Cuffee accepted into Society of Behavioral Medicine Leadership Institute
March 21, 2023 Written by Amy Cherry | Photo by Ashley Barnas
Year-long professional development opportunity kicks off in April
Yendelela Cuffee, assistant professor in the Epidemiology Program and associate director of the Partnership for Healthy Communities, has been accepted into the 2023-24 Society of Behavioral Medicine Leadership Institute. Just 30 people were selected nationally for the Institute’s seventh cohort. Cuffee has been an engaged member of the professional association for more than a decade.
The mid-career year-long professional development program leadership training opportunity kicks off with a two-day conference in Phoenix, Arizona, in April. The professional development opportunity is designed to train leaders in behavioral medicine in collaborative research and mentoring.
“It’s going to be a really great and rewarding experience,” she said. “I’m honored that I was accepted into the program.”
Through the Leadership Institute, Cuffee will be paired with a mentor who will work with her to bolster leadership skills and advance her research.
“I am at a pivotal point in my career, and this program provides an opportunity to think about transitioning into a leader in behavioral health research and stepping more fully into the role of a mentor and advisor for students.”
Cuffee will also be assigned a career coach who will help her determine her leadership style, enhance her communication skills, and strategically align her goals with upcoming opportunities.
Those goals include expanding upon her idea that storytelling can be a powerful approach to changing behaviors.
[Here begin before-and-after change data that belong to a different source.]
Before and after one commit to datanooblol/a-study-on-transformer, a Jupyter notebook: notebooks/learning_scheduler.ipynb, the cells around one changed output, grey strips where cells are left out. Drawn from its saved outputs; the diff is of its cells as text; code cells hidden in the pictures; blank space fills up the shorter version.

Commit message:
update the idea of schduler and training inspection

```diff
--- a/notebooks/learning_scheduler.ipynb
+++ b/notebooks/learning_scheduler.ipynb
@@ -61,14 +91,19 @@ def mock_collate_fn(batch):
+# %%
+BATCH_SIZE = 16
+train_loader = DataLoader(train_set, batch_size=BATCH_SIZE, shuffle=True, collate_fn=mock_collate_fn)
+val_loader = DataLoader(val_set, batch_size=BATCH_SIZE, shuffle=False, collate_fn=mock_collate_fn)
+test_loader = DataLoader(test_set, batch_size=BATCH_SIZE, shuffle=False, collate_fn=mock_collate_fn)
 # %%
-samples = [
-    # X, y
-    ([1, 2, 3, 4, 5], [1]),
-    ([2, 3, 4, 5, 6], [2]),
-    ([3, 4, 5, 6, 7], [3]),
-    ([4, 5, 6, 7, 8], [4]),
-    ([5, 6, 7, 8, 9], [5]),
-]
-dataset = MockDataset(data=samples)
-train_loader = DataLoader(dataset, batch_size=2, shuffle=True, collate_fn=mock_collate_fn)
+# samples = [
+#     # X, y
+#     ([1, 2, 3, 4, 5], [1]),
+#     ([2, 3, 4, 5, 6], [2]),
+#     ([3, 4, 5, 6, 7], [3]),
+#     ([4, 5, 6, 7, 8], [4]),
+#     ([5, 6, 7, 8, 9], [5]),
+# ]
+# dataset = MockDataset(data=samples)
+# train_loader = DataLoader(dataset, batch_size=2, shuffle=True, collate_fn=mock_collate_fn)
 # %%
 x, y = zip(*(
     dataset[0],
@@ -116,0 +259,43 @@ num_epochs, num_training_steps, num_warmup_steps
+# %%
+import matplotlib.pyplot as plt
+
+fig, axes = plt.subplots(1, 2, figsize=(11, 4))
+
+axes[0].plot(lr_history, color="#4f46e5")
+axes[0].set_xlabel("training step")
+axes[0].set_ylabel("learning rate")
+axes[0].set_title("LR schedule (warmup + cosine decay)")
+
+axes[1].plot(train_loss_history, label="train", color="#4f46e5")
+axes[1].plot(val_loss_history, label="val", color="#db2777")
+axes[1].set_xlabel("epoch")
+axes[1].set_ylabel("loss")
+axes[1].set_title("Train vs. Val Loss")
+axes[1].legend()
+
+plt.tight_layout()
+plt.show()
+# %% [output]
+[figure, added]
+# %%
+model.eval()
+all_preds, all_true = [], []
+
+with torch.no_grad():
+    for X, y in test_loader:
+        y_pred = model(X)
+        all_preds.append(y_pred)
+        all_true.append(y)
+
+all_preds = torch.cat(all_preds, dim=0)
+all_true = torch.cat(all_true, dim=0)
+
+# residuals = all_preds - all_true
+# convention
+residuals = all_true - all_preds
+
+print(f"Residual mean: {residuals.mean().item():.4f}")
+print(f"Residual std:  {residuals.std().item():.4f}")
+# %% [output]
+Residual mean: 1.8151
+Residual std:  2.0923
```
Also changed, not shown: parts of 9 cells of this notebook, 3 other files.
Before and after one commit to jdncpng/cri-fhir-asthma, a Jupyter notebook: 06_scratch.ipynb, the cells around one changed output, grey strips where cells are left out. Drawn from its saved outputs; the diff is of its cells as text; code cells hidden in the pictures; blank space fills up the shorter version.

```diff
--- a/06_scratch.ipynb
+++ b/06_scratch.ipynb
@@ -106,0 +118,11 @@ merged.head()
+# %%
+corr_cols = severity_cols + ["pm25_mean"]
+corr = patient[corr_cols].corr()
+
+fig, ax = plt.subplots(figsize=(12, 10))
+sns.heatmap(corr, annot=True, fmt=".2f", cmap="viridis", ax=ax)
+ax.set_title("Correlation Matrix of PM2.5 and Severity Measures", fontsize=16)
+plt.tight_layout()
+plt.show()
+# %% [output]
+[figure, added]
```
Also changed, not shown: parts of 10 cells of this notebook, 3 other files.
For the past five years, Cuffee has partnered with local federally qualified health centers to recruit patients with hypertension and explore their experiences living and managing the medical condition. Those stories were filmed.
“The goal is to share their stories with others who also have hypertension and roll that out into an intervention coupled with educational materials from the American Heart Association,” Cuffee said.
Cuffee is in the process of applying for a grant to expand upon the work and develop interventions in conjunction with community-based health centers.
“I want to think more about integrating lifestyle and behavioral interventions into the clinical flow of community-based health centers,” she said. “We have great evidence-based research programs that have been rolled out, but we haven’t done a great job of how these programs fit within the clinical workflow and how we can make those programs available to people who often bear some of the heaviest burdens of the diseases that we’re trying to overcome.”